**EXERCISE DESCRIPTION**
Among the lines of the records, find all that carry the word "span" and copy them.

--- --- ---

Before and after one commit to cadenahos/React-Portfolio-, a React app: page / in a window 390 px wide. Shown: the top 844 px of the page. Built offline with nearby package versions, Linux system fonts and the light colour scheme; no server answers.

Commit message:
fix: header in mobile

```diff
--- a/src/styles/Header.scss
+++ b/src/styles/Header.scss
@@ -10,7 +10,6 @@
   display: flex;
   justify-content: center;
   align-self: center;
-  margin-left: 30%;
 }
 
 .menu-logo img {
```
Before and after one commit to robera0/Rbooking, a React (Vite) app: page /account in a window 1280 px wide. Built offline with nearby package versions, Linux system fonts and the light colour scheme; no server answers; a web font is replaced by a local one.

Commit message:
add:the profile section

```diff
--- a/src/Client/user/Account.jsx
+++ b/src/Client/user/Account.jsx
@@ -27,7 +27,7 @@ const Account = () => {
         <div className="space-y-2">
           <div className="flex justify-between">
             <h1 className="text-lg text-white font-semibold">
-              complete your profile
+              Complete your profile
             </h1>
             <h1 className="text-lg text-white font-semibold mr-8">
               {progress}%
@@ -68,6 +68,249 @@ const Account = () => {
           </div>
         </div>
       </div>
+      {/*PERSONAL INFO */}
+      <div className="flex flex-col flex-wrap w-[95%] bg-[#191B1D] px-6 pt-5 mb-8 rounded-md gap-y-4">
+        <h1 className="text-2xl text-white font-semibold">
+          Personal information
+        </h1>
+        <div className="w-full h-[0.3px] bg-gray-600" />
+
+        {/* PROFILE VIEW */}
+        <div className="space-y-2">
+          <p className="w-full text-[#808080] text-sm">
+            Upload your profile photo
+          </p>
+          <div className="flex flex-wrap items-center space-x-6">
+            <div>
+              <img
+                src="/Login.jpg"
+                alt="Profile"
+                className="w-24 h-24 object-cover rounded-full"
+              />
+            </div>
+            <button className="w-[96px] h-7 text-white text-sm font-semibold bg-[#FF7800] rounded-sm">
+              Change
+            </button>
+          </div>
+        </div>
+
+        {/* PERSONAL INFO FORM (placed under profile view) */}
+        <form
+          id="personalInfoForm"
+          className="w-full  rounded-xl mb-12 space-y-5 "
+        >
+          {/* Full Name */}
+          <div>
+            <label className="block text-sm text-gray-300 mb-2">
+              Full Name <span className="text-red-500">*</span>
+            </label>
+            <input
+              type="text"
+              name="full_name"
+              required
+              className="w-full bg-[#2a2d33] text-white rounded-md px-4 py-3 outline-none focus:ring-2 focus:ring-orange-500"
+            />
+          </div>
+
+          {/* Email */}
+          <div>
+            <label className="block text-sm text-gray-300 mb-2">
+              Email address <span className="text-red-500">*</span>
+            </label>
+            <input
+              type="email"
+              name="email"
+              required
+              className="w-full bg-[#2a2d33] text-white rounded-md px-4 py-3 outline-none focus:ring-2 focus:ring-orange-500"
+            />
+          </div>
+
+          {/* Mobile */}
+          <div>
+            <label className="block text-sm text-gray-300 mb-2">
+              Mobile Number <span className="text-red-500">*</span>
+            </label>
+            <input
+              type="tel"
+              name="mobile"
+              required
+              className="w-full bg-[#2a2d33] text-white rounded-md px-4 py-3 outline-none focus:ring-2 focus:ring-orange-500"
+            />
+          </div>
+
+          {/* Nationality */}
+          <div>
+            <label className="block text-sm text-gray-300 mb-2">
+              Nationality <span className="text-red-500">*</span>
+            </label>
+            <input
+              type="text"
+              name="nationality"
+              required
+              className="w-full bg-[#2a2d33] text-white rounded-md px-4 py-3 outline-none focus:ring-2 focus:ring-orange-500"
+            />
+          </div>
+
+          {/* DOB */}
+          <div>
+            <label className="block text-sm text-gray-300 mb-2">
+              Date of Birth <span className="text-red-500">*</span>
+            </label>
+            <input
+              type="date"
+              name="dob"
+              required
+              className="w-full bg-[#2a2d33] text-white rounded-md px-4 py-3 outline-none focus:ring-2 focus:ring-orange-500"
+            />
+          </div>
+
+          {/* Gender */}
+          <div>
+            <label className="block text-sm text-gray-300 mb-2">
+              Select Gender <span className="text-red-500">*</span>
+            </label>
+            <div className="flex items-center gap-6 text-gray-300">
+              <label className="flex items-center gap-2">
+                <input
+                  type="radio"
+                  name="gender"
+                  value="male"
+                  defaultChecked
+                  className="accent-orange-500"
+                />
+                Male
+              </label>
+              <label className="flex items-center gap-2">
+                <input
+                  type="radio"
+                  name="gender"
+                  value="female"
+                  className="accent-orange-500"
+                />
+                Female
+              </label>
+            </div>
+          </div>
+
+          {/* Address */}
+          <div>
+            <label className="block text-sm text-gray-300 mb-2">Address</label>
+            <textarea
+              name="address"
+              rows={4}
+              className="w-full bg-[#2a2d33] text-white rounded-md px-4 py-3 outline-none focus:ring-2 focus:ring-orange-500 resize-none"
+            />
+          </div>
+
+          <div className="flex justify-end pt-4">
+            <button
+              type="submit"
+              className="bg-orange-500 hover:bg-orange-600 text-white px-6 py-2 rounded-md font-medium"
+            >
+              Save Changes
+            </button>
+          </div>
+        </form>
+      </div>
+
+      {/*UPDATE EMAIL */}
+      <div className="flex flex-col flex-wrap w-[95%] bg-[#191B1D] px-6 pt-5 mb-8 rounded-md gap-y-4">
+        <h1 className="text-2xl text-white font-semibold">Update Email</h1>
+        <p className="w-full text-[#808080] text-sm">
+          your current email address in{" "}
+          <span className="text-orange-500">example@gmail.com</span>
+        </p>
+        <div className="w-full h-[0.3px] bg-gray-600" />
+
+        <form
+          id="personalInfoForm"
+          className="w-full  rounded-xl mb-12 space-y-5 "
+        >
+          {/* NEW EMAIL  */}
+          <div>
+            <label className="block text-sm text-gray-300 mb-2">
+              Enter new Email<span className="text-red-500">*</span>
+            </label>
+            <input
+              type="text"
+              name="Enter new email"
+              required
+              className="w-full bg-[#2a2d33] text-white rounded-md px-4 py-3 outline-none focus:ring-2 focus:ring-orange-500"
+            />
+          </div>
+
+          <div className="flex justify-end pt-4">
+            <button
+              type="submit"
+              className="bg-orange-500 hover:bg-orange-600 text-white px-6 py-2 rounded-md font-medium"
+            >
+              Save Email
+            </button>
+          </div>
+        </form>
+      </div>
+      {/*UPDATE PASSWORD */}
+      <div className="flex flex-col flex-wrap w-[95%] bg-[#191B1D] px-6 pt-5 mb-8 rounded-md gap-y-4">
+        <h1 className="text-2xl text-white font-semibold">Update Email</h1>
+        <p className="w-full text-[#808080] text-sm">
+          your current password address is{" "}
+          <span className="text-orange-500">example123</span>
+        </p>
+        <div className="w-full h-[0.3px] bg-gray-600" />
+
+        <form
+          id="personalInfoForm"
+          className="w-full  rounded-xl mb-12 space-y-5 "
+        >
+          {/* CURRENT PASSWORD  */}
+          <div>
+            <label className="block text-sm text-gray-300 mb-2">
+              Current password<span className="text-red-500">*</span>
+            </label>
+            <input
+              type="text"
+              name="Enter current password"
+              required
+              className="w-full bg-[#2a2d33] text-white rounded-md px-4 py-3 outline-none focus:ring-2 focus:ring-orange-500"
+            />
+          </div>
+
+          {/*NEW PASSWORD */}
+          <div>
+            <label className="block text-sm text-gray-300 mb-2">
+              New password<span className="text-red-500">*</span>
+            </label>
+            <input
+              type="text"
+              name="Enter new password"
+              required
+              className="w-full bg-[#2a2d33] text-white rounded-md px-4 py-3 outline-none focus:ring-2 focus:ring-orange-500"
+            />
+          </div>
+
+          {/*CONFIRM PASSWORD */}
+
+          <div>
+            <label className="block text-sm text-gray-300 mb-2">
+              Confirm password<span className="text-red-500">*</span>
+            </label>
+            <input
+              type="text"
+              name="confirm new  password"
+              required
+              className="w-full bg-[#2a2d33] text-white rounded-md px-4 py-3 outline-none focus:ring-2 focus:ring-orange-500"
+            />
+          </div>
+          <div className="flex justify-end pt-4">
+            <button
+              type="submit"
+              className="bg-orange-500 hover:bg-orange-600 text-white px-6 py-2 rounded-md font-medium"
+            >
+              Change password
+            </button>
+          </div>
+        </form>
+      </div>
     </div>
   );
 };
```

--- --- ---

**EXERCISE ANSWER**
+              Full Name <span className="text-red-500">*</span>
+              Email address <span className="text-red-500">*</span>
+              Mobile Number <span className="text-red-500">*</span>
+              Nationality <span className="text-red-500">*</span>
+              Date of Birth <span className="text-red-500">*</span>
+              Select Gender <span className="text-red-500">*</span>
+          <span className="text-orange-500">example@gmail.com</span>
+              Enter new Email<span className="text-red-500">*</span>
+          <span className="text-orange-500">example123</span>
+              Current password<span className="text-red-500">*</span>
+              New password<span className="text-red-500">*</span>
+              Confirm password<span className="text-red-500">*</span>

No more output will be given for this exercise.